PowerPivot for SharePoint is a service application that you install from SQL2008R2 features. This adds the ability to open the workbooks that were created by powerpivot on the browser, while still remaining connected to the external database. It also adds a "powerpivot gallery" list template that creates a special document library with a nice and smooth interface to allow the users to look for the pivot sheet they want to open, and it has the default "open in browser" behavior. The data gets refreshed and accessed on the server, so even users with weak desktops can analyze huge databases (up to 100 million rows – depending on the amount of RAM the server has). A good high level overview can be found on the powerpivot blog on MSDN, installation instructions on MSDN and a demo and a lot of marketing information on the official powerpivot site.

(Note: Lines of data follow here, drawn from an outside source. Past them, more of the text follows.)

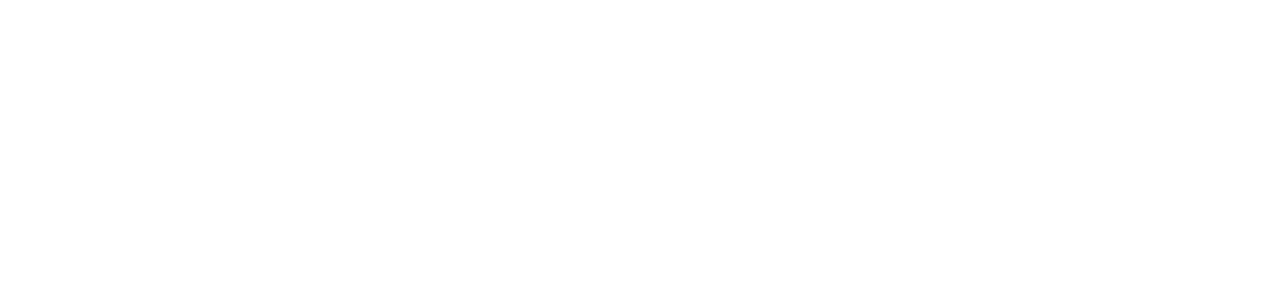
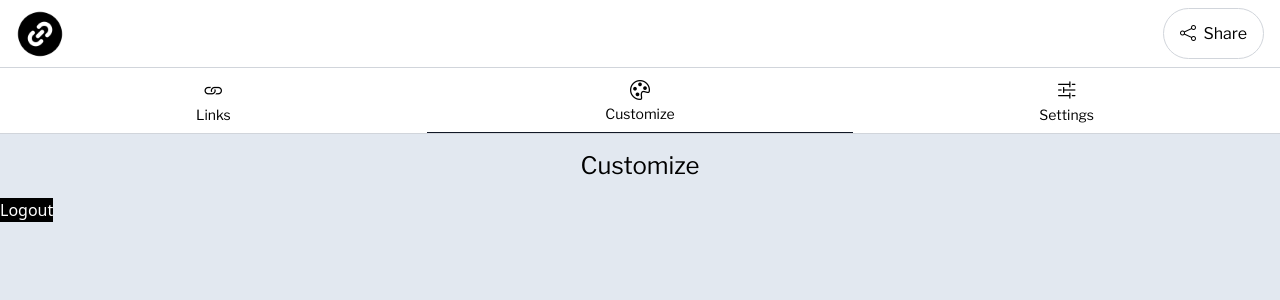
Before and after one commit to realnifty/links-in-bio, a React (Create React App) app in the folder client/: page /dashboard/customize in a window 1280 px wide. Before the commit this address had no page. Shown: the top 300 px of the page. Built offline with nearby package versions, Linux system fonts and the light colour scheme; no server answers; sample sign-in values are in the browser's storage; a web font is replaced by a local one.

Commit message:
dashboard component nested paths

```diff
--- a/client/src/App.js
+++ b/client/src/App.js
@@ -6,6 +6,8 @@
 import Signup from './pages/Signup';
 import Login from './pages/Login';
 import Dashboard from './pages/Dashboard';
+import Customize from './components/Customize';
+import Settings from './components/Settings';
 
 const httpLink = createHttpLink({
   uri: '/graphql',
@@ -34,7 +36,10 @@
             <Route path="/" element={<Home />} />
             <Route path="/signup" element={<Signup />} />
             <Route path='/login' element={<Login />} />
-            <Route path='/dashboard' element={<Dashboard />} />
+            <Route path='/dashboard' element={<Dashboard />}>
+              <Route path='customize' element={<Customize />} />
+              <Route path='settings' element={<Settings />} />
+            </Route>
           </Routes>
       </Router>
     </ApolloProvider>
--- /dev/null
+++ b/client/src/components/Customize/index.js
@@ -0,0 +1,9 @@
+const Customize = () => {
+  return (
+    <div className='flex flex-col items-center justify-center p-4 font-lib'>
+      <h1 className='text-2xl'>Customize</h1>
+    </div>
+  )
+}
+
+export default Customize
--- /dev/null
+++ b/client/src/components/Settings/index.js
@@ -0,0 +1,9 @@
+const Settings = () => {
+  return (
+    <div className="flex flex-col items-center justify-center p-4 font-lib">
+      <h1 className="text-2xl">Settings</h1>
+    </div>
+  )
+}
+
+export default Settings
--- a/client/src/pages/Dashboard.js
+++ b/client/src/pages/Dashboard.js
@@ -1,5 +1,5 @@
 import { useEffect, useState } from 'react';
-import { useNavigate } from 'react-router-dom';
+import { useNavigate, Outlet, useLocation } from 'react-router-dom';
 
 import { GET_ME } from '../utils/queries';
 import { useQuery } from '@apollo/client';
@@ -9,9 +9,13 @@
 import logo from '../images/link.png';
 import LinkForm from '../components/LinkForm';
 import MyLinks from '../components/MyLinks';
+import Customize from '../components/Customize';
+import Settings from '../components/Settings';
 
 const Dashboard = () => {
 	const navigate = useNavigate();
+
+	const location = useLocation();
 
   const { loading, error, data: userData } = useQuery(GET_ME, {
     pollInterval: 200,
@@ -34,6 +38,17 @@
 	const handleClick = (tab) => {
 		setActiveTab(tab);
 	};
+
+	useEffect(() => {
+		if (location.pathname === '/dashboard') {
+			setActiveTab('links');
+		} else if (location.pathname === '/dashboard/customize') {
+			setActiveTab('customize');
+		} else if (location.pathname === '/dashboard/settings') {
+			setActiveTab('settings');
+		}
+	}, [setActiveTab, location]);
+
 
 	useEffect(() => {
 		if (!Auth.loggedIn()) {
@@ -59,7 +74,10 @@
 						className={`py-2 w-1/3 ${
 							activeTab === 'links' ? 'active-tab' : ''
 						}`}
-						onClick={() => handleClick('links')}
+						onClick={() => {
+							handleClick('links');
+							navigate('/dashboard');
+						}}
 					>
 						<i className='bi bi-link text-xl'></i>
 						<h1 className='text-sm'>Links</h1>
@@ -68,7 +86,10 @@
 						className={`py-2 w-1/3 ${
 							activeTab === 'customize' ? 'active-tab' : ''
 						}`}
-						onClick={() => handleClick('customize')}
+						onClick={() => {
+							handleClick('customize');
+							navigate('/dashboard/customize');
+						}}
 					>
 						<i className='bi bi-palette text-xl'></i>
 						<h1 className='text-sm'>Customize</h1>
@@ -77,7 +98,10 @@
 						className={`py-2 w-1/3 ${
 							activeTab === 'settings' ? 'active-tab' : ''
 						}`}
-						onClick={() => handleClick('settings')}
+						onClick={() => {
+							handleClick('settings');
+							navigate('/dashboard/settings');
+						}}
 					>
 						<i className='bi bi-sliders2 text-xl'></i>
 						<h1 className='text-sm'>Settings</h1>
@@ -106,6 +130,12 @@
 						)}
 					</div>
 				)}
+				{activeTab === 'customize' && (
+					<Outlet/>
+				)}
+				{activeTab === 'settings' && (
+					<Outlet/>
+				)}
 				<button className='bg-black text-white' onClick={Auth.logout}>
 					Logout
 				</button>
```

Two thing you should know:
to allow the web application to authenticate to the database the pivot is connected to, you will probably need to activate the "Claims to Windows Token Service" service (which is by default off if you used the configuration wizard to configure for you). Otherwise, the power pivot will keep giving you authentication errors.
The last thing is a problem with the way the powerpivot application is deployed. Don’t ask me why, but there is a problem with how it is deployed, as described in this powerpivotgeek’s blog post. If you get an error when opening a powerpivot gallery list, check out the geek’s post for the solution (simply deploy the solution to the web application…).